Buying new lenses: 7 questions to ask yourself and key features explained Key lens features explained What are some of the key features you should look for when buying new lenses? Our latest photography cheat sheet breaks down the anatomy of your lens so you understand just what it is you’re getting with your new optic. To see the larger version of this cheat sheet, simply click the infographic to expand the file – or drag and drop it to your desktop. Your lens markings explained Our second cheat sheet aims to break through some of the jargon that comes with buying new lenses.

How to take photos of the stars - part 1 Note: this is part 1 of the tutorial. Click here to read part 2. You can also proceed to part 3 by clicking here. What is maximum aperture? Which lenses go widest (and why it matters) What is maximum aperture? It’s a question we often hear from new photographers who are getting to grips with their lenses or trying to understand depth of field. In this guide we explain what it means to set the maximum aperture, which lenses go widest and what you actually gain in terms of your images. Click on the infographic to see the larger version, or drag and drop to your desktop to save. The aperture setting of the lens controls the amount of light that passes through, so you can use this setting as part of your exposure adjustments.

How to Do Levitation Photography Tutorial Trick I had one of those flying dreams, the kind that we all have at one point or another. This one though, felt particularly special, and I felt the need to record it somehow. Words would have failed to capture how I felt, so I decided to illustrate it in a photo. My photo turned out much better than I thought it would. What is a macro lens? Magnification and minimum focus distance explained In our latest photography cheat sheet we answer the question ‘What is a macro lens?’. In our infographic we explain some of the finer points of using macro lenses and illustrate the effects different magnifications can produce with your subjects. The official definition of a macro lens is that it should be able to reproduce a life-sized image of an object on the recording medium – in this case the image sensor. True macro lenses offer a magnification factor of 1.0x or 1:1 at its closest focus setting. Fit one of these lenses to a DSLR like the Canon EOS 60D, and a standard UK postage stamp will fill the whole frame. That might not sound particularly impressive, but when you consider that the 18Mp sensor in cameras like enable very large format prints, the potential for creating massive enlargements from shots of tiny objects is really quite astonishing.

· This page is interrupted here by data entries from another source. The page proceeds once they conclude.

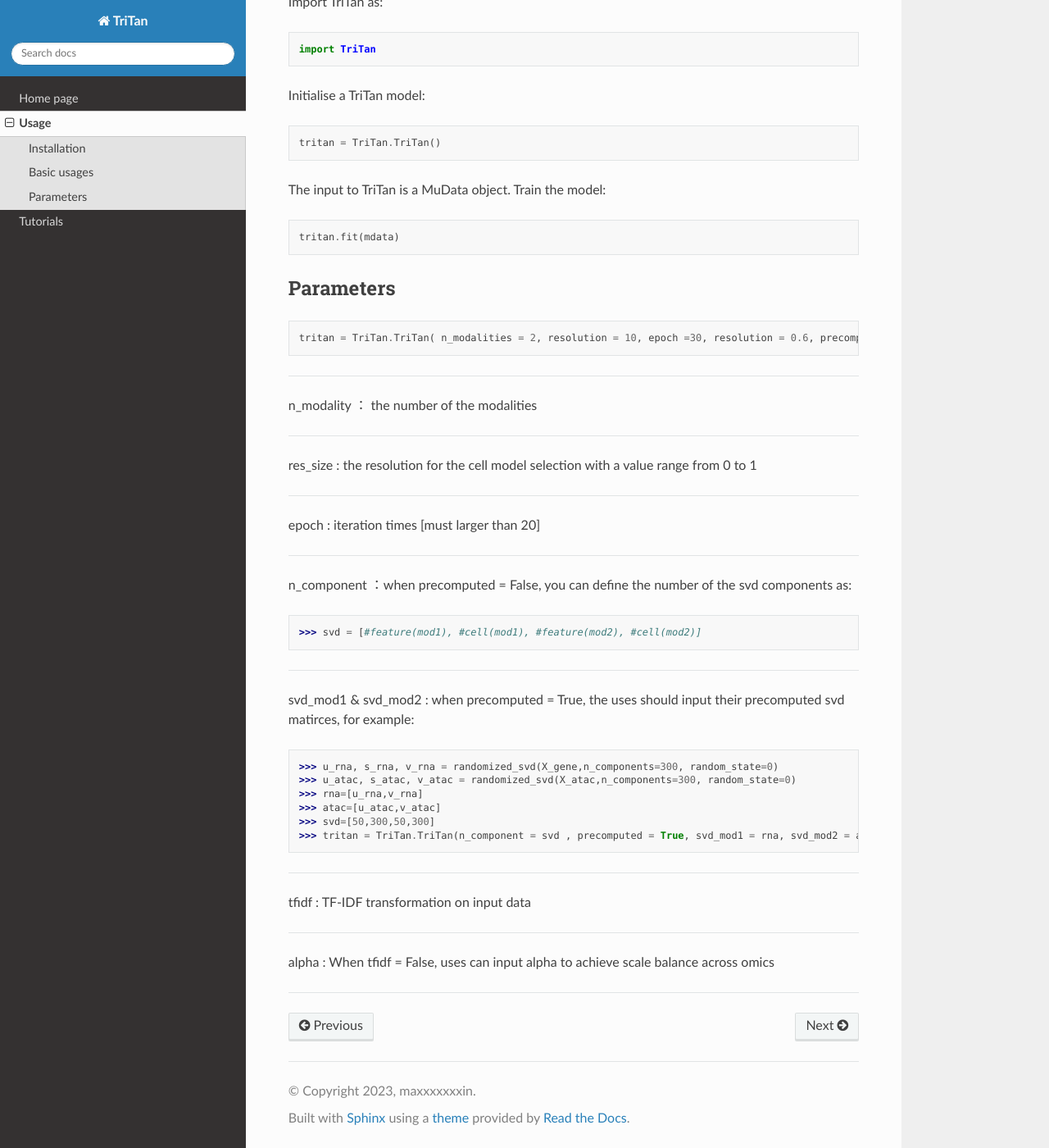
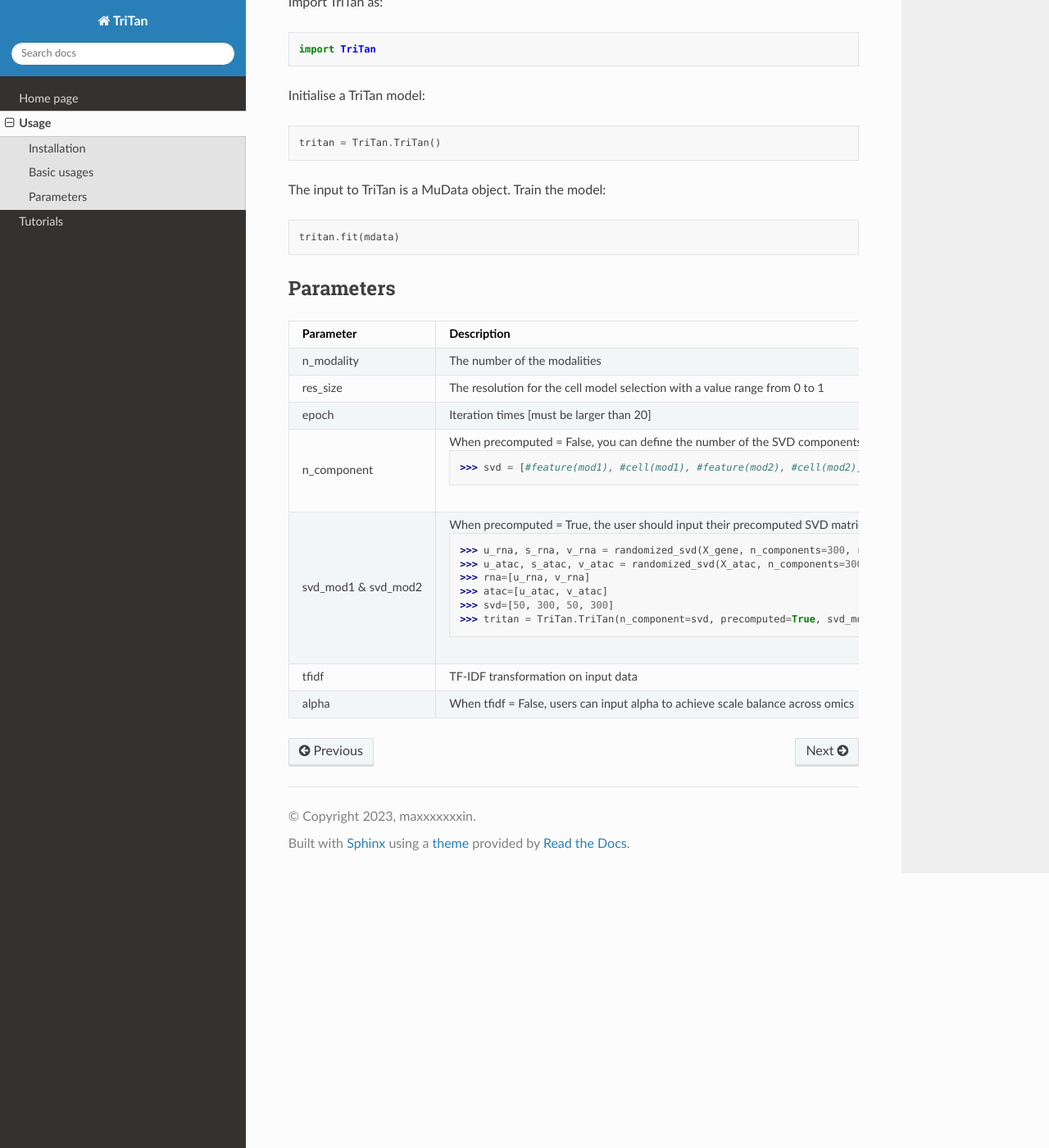
Before and after one commit to maxxxxxxxin/rtd-tutorial, a Sphinx documentation site: the page built from docs/source/usage.rst, in a window 1280 px wide and 1400 px high, scrolled down 396 px. Shown: the whole window at 82% size. Built offline with Sphinx 7.4.7 and the Read the Docs theme 2.0.0, drawn with Linux system fonts in a browser that asks for light colours; pages that are not in the unit, such as notebooks, are missing from menus.

Commit message:
Update usage.rst

```diff
--- a/docs/source/usage.rst
+++ b/docs/source/usage.rst
@@ -37,45 +37,31 @@
 Parameters
 -----------
 
-.. code-block:: python
+.. list-table::
+   :header-rows: 1
 
-    tritan = TriTan.TriTan( n_modalities = 2, resolution = 10, epoch =30, resolution = 0.6, precomputed = False, svd_mod1= None, svd_mod2 = None, sparse = False, n_component= [20,50,20,50], tfidf = True, alpha = [1,1])
-
----------------------------------------------------------------------------------------------------------------------------------------------
-
-n_modality ： the number of the modalities
-
------------
-
-res_size : the resolution for the cell model selection with a value range from 0 to 1
-
------------
-
-epoch : iteration times [must larger than 20]
-
------------
-
-n_component ：when precomputed = False, you can define the number of the svd components as:
-
->>> svd = [#feature(mod1), #cell(mod1), #feature(mod2), #cell(mod2)]
-
------------
-
-svd_mod1 & svd_mod2 : when precomputed = True, the uses should input their precomputed svd matirces, for example:
-
->>> u_rna, s_rna, v_rna = randomized_svd(X_gene,n_components=300, random_state=0)
->>> u_atac, s_atac, v_atac = randomized_svd(X_atac,n_components=300, random_state=0)
->>> rna=[u_rna,v_rna]
->>> atac=[u_atac,v_atac]
->>> svd=[50,300,50,300]
->>> tritan = TriTan.TriTan(n_component = svd , precomputed = True, svd_mod1 = rna, svd_mod2 = atac)
-
------------
-
-tfidf : TF-IDF transformation on input data
-
------------
-
-alpha : When tfidf = False, uses can input alpha to achieve scale balance across omics
-
------------
+   * - Parameter
+     - Description
+   * - n_modality
+     - The number of the modalities
+   * - res_size
+     - The resolution for the cell model selection with a value range from 0 to 1
+   * - epoch
+     - Iteration times [must be larger than 20]
+   * - n_component
+     - When precomputed = False, you can define the number of the SVD components as:
+       ::
+           >>> svd = [#feature(mod1), #cell(mod1), #feature(mod2), #cell(mod2)]
+   * - svd_mod1 & svd_mod2
+     - When precomputed = True, the user should input their precomputed SVD matrices, for example:
+       ::
+           >>> u_rna, s_rna, v_rna = randomized_svd(X_gene, n_components=300, random_state=0)
+           >>> u_atac, s_atac, v_atac = randomized_svd(X_atac, n_components=300, random_state=0)
+           >>> rna=[u_rna, v_rna]
+           >>> atac=[u_atac, v_atac]
+           >>> svd=[50, 300, 50, 300]
+           >>> tritan = TriTan.TriTan(n_component=svd, precomputed=True, svd_mod1=rna, svd_mod2=atac)
+   * - tfidf
+     - TF-IDF transformation on input data
+   * - alpha
+     - When tfidf = False, users can input alpha to achieve scale balance across omics
```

Levitation Photography 7 Tips for Getting a Great Image Levitation images are magical! They draw the viewer in and make them think about what’s not quite right. If you search the internet for levitation photography, you will find amazing examples. However, levitation photography hasn’t become wildly popular yet. EXposed; The Art & Science of Light Master the Lost Magic of Light? EXposed is the fastest way to master light; No matter what you shoot! Seim’s international award winning series is changing how photographers across the globe work.

Secrets Of The Best Levitation Shots Shared The first time I saw a levitation shot, I stared at it for 15 minutes in astonishment. I could not conceive how the image was captured; I was captivated by the story it conveyed, it was surreal, magical and awe-inspiring. Conceptualizing the image and executing it can prove to be rather difficult and meticulous. Thankfully, photographers who have mastered the techniques involved in levitating have decided to share their secrets with us. Peter Hurley: The Art Behind The Headshot Peter Hurley spent the early part of his life traveling the world as a professional male model. During that time Peter was photographed by some of the top fashion photographers in the world. As a model Peter was forced to understand the subtle movements of his own face but he was also able to learn the technical side of photography from some of the best in the world. Peter moved to New York city and saw a nitch in the market that he thought he could fill. "I thought that if I could shoot actors headshots like commercial photographers shot celebrities I could be successful." Over the past 8 years Peter has become what many argue is the top headshot photographer in the world.